Establish how many lines in the material below include the word "attribute", then give the count alone.

**TASK INPUTS:**
________________________________________

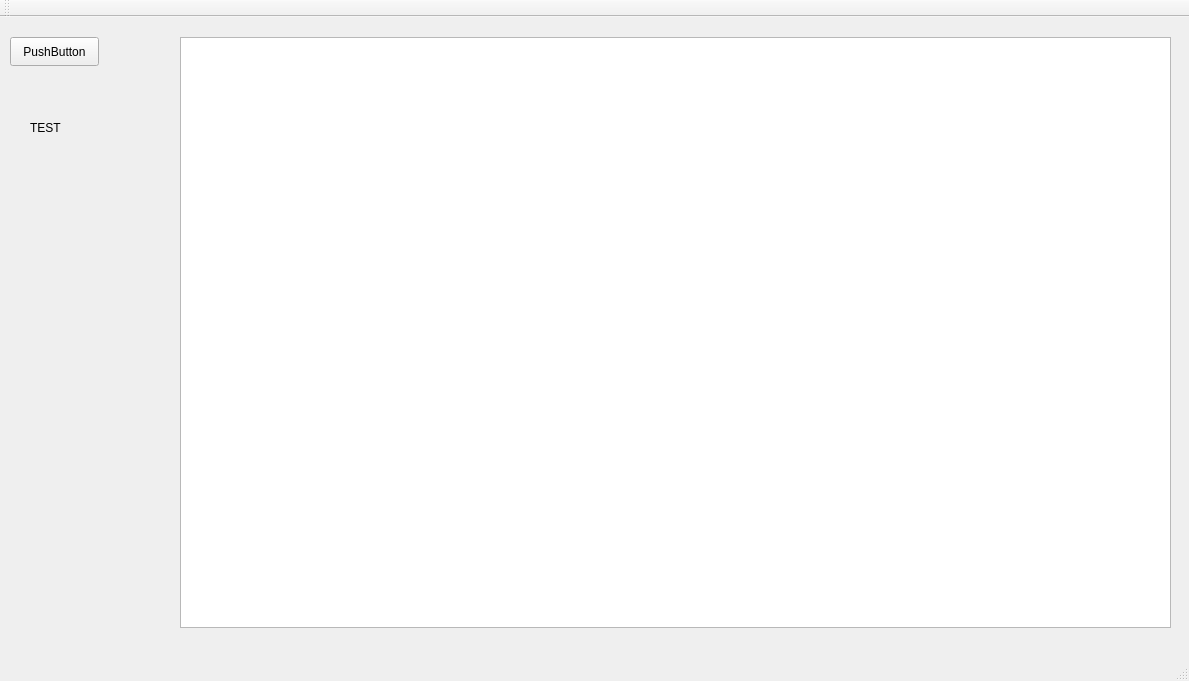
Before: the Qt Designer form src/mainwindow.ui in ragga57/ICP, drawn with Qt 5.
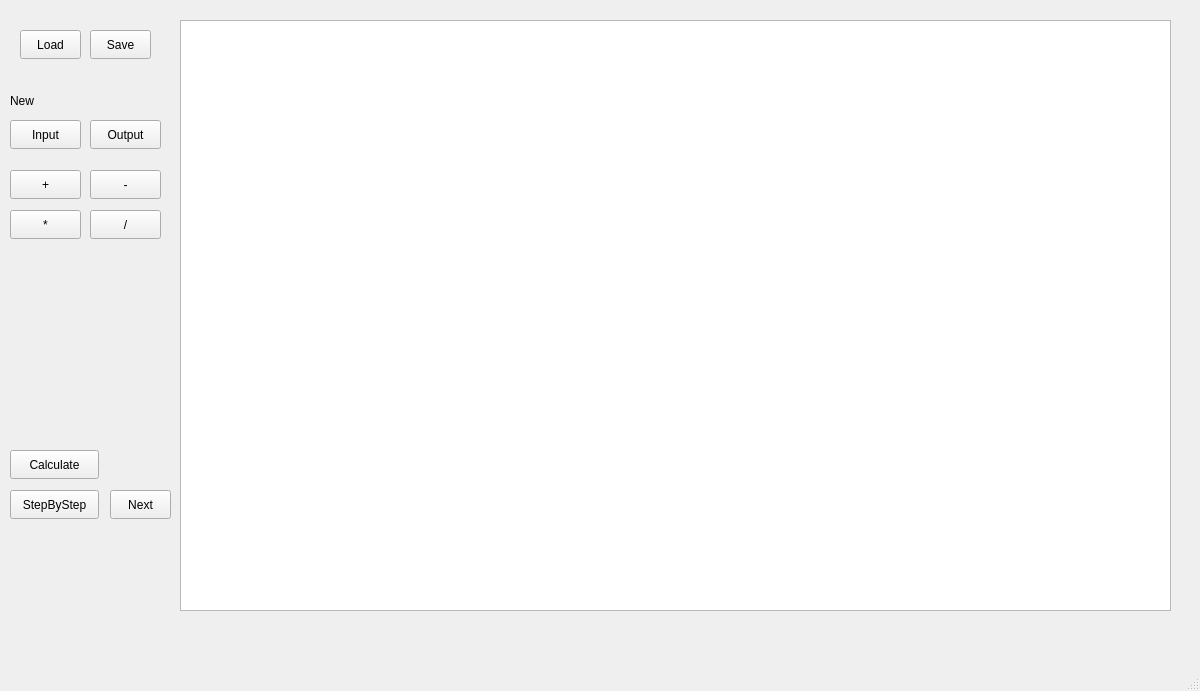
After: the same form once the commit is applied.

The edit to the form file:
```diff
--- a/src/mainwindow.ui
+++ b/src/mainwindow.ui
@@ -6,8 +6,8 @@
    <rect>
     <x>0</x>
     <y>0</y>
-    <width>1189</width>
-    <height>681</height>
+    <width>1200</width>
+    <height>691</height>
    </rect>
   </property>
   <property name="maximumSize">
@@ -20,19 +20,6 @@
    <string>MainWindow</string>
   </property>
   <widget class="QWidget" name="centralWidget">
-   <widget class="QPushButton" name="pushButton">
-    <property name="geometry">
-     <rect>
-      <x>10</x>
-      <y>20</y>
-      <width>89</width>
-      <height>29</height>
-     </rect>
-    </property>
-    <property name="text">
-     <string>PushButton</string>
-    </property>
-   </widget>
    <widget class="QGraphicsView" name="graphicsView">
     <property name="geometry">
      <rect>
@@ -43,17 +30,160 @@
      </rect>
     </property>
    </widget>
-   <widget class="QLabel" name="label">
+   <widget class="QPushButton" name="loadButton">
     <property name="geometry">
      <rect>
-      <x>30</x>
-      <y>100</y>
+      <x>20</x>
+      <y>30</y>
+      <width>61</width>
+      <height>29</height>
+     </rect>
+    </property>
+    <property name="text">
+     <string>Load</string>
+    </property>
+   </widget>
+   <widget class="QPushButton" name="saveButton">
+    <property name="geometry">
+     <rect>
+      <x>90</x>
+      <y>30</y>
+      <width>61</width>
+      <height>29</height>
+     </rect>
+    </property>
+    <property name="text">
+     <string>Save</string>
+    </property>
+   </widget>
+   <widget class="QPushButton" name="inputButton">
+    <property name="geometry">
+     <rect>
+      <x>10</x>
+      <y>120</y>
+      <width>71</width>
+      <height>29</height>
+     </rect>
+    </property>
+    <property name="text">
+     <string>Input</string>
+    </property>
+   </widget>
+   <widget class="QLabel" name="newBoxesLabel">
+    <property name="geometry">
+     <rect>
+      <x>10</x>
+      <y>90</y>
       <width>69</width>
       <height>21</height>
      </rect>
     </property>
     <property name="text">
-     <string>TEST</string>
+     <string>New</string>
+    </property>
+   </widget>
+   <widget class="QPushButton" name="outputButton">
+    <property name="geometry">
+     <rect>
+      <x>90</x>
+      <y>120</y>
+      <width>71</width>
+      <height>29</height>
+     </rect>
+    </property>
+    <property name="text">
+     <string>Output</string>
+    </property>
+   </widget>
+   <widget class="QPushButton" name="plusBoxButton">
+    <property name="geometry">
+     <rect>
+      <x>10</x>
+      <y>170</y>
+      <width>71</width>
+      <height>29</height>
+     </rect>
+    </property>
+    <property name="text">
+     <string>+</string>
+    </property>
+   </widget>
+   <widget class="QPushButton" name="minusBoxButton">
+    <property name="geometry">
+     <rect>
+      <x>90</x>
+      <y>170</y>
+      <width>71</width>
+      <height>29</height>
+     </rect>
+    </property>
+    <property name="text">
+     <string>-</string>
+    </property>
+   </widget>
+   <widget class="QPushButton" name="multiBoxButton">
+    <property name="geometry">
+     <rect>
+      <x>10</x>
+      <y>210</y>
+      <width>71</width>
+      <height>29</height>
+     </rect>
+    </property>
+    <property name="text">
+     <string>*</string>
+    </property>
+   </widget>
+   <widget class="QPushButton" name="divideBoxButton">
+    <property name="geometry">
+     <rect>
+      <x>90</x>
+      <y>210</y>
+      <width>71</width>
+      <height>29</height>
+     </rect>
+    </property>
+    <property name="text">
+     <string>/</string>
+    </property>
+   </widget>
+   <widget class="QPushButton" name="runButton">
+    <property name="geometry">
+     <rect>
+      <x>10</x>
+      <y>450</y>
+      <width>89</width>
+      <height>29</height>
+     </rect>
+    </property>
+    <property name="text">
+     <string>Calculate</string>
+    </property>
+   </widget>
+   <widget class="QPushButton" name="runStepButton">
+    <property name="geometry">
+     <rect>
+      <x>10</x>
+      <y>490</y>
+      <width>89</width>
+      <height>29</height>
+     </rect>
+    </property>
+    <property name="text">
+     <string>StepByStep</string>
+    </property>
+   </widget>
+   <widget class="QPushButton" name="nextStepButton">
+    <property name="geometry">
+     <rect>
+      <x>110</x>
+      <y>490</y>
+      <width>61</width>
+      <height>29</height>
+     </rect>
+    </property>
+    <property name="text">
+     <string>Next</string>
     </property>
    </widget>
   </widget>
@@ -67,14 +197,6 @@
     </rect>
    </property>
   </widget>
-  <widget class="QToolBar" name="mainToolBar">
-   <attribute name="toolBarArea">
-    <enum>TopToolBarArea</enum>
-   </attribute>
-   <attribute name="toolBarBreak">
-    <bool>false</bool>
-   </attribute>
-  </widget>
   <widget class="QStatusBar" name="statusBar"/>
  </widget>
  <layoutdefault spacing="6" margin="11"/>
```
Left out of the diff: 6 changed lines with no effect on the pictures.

________________________________________

**YOUR RESPONSE:**
4